BWW Reviews: Cape Dance Company's CADENCE the Local Dance Highlight of the Year
The Cape Dance Company (CDC) has grown into one of South Africa's top contemporary dance companies. Working from a neo-classical foundation, the company has a reputation for presenting polished work of an excellent technical standard. Their 2013 presentation, CADENCE, lives up to that reputation, showcasing the talents of the CDC's core and second generation company members as well as those of their trainees and their brand new repertory ensemble. The six pieces in the show are a combination of original works, works new to the company and works from previous CDC outings that have been restaged, all of which push the dancers to extend themselves - to change and grow - and it is that openness to new challenges that causes the company to flourish in all its endeavours.
CADENCE opens with "KeepCover" a piece choreographed for the Cape Dance Company by Joshua Beamish. Adopting a vocabulary that is filled with isolations, asymmetrical rhythms and shifting planes and pathways, Beamish demands precise and articulate body work from the dancers, which they deliver. There is a huge sense of investment in the work by the company, but this is true of their approach to the entire evening's performance. Every piece is invested with unfailing integrity, but it is in this piece where their sense of ensemble is strongest.
Another key set piece for the company en masse is Bradley Shelver's "Scenes", which toys with the concept of meta-dance by exploring the creative impulse as it manifests itself in the dancers' bodies. This idea gains further resonance by allowing the dancers to witness one another dance, which in turn allows the audience not only to observe the dancers interrogating their creativity but also the way in which they interrogate each other's work. At the root of it all is a common theme to any self-referential work in any art form, a desire to explore the nature of our connections to one another as human beings, and the company members' committed performance challenges the audience to engage with this proposal deeply.
A spirited pas de deux from "The Nature of Being", created by David Krugel in 2011, opens the second half of CADENCE. Danced by Louisa Talbot and Grant van Ster, the piece is a stirring vignette danced with superb control by the well-matched pair. I have often seen Talbot perform on stage and she has always made a strong impact. In CADENCE, however, something has shifted and it is as if she has taken her dance to the next level. She is mesmerising throughout this show. Van Ster also catches the eye whenever he appears on stage, delivering choreography with remarkable strength and athleticism.

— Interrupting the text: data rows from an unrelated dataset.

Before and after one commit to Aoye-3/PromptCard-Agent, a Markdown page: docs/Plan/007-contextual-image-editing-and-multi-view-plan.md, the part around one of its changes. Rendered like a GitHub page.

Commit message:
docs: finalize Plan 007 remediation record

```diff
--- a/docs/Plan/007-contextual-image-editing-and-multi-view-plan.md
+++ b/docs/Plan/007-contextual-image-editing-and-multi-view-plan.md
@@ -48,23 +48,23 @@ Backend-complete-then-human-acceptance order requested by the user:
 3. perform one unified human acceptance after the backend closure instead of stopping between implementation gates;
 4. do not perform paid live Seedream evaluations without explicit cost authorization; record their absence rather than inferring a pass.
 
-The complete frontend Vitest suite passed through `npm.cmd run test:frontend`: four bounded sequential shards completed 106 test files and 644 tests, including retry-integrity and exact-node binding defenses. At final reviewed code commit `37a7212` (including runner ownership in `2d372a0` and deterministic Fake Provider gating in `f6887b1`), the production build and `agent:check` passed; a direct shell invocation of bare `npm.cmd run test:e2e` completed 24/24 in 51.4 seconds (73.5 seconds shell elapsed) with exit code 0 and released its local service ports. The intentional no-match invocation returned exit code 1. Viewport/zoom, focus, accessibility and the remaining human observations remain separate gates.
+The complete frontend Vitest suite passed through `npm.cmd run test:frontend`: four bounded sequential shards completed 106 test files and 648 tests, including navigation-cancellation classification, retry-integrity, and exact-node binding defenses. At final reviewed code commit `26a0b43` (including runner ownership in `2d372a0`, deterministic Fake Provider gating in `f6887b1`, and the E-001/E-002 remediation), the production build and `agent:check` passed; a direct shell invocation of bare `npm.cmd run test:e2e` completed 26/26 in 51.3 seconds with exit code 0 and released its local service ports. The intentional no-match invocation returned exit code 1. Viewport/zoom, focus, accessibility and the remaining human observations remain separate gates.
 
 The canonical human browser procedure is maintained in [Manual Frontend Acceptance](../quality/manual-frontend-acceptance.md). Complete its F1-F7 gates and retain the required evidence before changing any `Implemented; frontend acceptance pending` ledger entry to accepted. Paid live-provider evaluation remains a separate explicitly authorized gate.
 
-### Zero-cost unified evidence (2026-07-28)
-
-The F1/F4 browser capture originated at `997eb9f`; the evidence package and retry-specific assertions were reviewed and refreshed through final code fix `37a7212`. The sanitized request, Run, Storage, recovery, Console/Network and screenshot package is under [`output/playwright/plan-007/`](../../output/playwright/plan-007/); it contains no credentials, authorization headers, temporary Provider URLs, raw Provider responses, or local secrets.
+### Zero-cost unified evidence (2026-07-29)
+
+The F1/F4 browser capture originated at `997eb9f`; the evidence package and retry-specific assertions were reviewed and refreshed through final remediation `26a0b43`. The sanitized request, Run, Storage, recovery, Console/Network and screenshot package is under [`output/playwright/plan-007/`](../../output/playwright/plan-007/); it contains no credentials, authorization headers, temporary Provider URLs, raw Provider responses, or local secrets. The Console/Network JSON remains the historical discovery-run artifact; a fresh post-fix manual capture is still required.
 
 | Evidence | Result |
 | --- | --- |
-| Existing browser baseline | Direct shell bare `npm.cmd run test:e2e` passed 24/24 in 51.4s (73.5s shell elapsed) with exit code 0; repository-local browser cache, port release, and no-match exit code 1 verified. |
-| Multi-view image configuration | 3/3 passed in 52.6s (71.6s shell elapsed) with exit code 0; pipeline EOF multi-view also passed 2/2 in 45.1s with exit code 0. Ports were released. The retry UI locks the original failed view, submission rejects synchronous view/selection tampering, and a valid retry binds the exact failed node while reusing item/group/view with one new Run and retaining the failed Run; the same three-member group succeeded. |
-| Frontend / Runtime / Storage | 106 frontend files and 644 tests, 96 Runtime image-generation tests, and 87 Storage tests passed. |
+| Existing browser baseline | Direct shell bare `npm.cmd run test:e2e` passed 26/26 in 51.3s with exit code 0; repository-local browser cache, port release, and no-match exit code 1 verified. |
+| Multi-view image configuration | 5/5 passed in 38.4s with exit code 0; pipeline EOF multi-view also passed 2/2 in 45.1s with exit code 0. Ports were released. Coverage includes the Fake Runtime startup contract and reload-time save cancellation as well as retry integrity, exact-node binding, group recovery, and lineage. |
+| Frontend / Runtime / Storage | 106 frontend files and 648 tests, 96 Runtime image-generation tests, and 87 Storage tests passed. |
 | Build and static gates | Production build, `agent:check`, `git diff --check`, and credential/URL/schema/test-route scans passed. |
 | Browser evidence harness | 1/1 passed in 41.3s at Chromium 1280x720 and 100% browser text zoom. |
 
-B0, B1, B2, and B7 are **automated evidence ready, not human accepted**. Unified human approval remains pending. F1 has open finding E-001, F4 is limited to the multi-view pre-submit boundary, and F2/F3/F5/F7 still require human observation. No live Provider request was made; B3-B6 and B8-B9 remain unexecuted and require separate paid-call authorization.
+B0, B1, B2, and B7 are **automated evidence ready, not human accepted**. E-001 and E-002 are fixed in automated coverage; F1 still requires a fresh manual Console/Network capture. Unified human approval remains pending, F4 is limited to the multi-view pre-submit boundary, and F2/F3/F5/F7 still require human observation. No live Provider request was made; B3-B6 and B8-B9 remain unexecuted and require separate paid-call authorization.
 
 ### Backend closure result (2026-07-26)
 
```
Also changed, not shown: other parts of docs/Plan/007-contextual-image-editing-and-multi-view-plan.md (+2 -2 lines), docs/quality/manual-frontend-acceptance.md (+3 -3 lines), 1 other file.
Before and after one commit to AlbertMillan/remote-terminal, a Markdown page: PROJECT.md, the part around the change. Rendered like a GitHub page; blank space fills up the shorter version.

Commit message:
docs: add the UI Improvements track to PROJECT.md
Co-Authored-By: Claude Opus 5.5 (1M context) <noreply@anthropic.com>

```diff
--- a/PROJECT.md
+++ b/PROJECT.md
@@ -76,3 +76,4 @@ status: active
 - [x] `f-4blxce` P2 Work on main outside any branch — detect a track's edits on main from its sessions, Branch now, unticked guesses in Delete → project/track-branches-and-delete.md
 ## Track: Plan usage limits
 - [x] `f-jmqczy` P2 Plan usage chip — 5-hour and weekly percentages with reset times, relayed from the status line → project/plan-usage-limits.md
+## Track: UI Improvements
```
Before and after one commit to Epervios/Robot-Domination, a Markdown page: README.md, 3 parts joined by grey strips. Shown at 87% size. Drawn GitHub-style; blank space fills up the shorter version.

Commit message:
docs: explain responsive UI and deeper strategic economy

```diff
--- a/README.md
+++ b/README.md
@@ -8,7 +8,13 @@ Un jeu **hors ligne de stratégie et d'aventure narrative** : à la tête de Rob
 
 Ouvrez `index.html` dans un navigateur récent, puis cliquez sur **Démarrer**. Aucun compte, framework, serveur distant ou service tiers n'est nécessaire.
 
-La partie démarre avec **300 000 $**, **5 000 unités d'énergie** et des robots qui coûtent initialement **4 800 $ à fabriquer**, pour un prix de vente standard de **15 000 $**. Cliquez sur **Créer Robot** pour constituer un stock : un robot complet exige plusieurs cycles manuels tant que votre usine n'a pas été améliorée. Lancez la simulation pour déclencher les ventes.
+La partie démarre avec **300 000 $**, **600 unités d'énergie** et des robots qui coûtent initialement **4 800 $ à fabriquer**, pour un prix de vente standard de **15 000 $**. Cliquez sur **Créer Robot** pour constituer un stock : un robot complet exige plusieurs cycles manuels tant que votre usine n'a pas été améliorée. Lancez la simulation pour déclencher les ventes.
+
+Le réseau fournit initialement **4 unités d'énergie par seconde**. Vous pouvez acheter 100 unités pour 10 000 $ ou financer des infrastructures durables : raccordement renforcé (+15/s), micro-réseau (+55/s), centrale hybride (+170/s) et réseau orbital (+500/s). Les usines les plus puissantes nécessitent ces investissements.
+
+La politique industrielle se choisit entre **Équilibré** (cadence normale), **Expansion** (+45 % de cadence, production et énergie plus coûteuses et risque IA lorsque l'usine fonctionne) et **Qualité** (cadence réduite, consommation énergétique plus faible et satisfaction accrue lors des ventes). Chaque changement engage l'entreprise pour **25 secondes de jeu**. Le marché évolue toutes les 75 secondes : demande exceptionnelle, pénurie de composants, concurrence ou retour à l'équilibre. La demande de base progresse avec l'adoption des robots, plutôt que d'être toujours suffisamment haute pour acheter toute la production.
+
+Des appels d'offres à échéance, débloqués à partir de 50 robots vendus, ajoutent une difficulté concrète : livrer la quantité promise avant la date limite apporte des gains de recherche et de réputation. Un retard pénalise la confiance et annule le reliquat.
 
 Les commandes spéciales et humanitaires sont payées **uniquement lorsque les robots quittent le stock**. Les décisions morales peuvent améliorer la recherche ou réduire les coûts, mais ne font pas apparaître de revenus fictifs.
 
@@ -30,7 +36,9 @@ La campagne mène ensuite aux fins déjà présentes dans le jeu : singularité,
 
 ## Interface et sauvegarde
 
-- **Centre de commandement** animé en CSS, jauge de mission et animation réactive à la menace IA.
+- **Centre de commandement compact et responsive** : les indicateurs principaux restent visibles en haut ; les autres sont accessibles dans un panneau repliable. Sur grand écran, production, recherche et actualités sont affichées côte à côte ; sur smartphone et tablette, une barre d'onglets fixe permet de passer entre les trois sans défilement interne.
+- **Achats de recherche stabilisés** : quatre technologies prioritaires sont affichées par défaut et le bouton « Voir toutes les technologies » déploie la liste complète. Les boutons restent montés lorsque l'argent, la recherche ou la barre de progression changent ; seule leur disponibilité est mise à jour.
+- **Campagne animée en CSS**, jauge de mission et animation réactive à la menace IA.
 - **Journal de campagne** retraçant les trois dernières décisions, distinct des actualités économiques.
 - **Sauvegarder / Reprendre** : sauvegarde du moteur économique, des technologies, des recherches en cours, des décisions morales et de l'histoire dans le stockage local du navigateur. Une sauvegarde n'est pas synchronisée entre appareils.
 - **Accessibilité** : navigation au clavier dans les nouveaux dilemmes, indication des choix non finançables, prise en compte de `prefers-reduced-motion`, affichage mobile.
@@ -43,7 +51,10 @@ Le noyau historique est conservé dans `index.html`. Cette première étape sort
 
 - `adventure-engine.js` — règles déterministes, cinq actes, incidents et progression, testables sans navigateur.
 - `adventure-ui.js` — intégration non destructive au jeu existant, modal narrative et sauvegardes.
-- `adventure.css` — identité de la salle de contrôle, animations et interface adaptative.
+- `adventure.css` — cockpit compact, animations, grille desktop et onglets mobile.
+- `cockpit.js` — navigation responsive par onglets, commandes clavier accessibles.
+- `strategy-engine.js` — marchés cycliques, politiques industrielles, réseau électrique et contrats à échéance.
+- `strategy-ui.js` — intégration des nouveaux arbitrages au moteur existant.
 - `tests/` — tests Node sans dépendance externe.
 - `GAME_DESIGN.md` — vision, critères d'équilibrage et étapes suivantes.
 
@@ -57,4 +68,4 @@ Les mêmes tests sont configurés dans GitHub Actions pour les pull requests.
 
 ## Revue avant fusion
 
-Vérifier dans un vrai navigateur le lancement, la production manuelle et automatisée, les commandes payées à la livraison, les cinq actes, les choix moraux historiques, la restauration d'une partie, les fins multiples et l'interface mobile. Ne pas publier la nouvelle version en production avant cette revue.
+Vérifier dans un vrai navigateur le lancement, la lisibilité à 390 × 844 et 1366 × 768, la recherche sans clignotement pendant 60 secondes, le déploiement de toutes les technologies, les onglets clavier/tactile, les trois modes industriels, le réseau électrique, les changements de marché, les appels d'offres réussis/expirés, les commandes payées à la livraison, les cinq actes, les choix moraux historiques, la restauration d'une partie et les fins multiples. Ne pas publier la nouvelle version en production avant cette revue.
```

Christopher L. Huggins contributes a rousing "Bolero", choreographed to Maurice Ravel's iconic composition, to CADENCE. Sensual and passionate, the piece features fourteen members of the company, with each couple displaying some virtuoso partner work before the full ensemble comes together for a climactic finish. Although each pair of dancers has a standout moment in this piece, Londiwe Khoza, Lee Fennell, Alice Godfrey and James Bradley especially catch one's attention. Khoza contrasts her earlier, graceful performance from the first half with a playful persona, displaying a winning comic flair as she partners Fennell, who struts around on stage like a god, revelling in his height and perfect placement. Bradley and Godfrey are a brilliant pairing, she graceful and displaying a beautiful sense of line and he displaying a lithe potency that too often gets lost in many male South African dancers' pursuit of brute muscularity.
Godfrey displays the full range of her lyrical style in an earlier pas de deux with Shaun Oelf, "Love Always" which is choreographed by the artistic director of the Cape Dance Company, Debbie Turner, and which is the most traditionally classical piece in the programme. Oelf has delivered some memorable work under the Jazzart banner, notably in BIKO'S QUEST, and it is gratifying to see him graduate to work that demands greater discipline and emerge triumphant.
The newly formed CDCII Repertory Ensemble makes its debut in CADENCE, in "Treasures of the Heart". Choreographed by Michael Turner in 2008 and restaged by Turner and Bradley, along with Tracey Aaron, the piece is a challenging one for young dancers - as well it should be - and a handful of the members of this second company truly rise to the task, standing out head and shoulders above the rest. Generally speaking though, there are times when one could sense a lack of security in some of the young dancers' performances and moments when their unison lacks precision, although their knowledge of the choreography cannot be questioned. I am looking forward to seeing them blossom.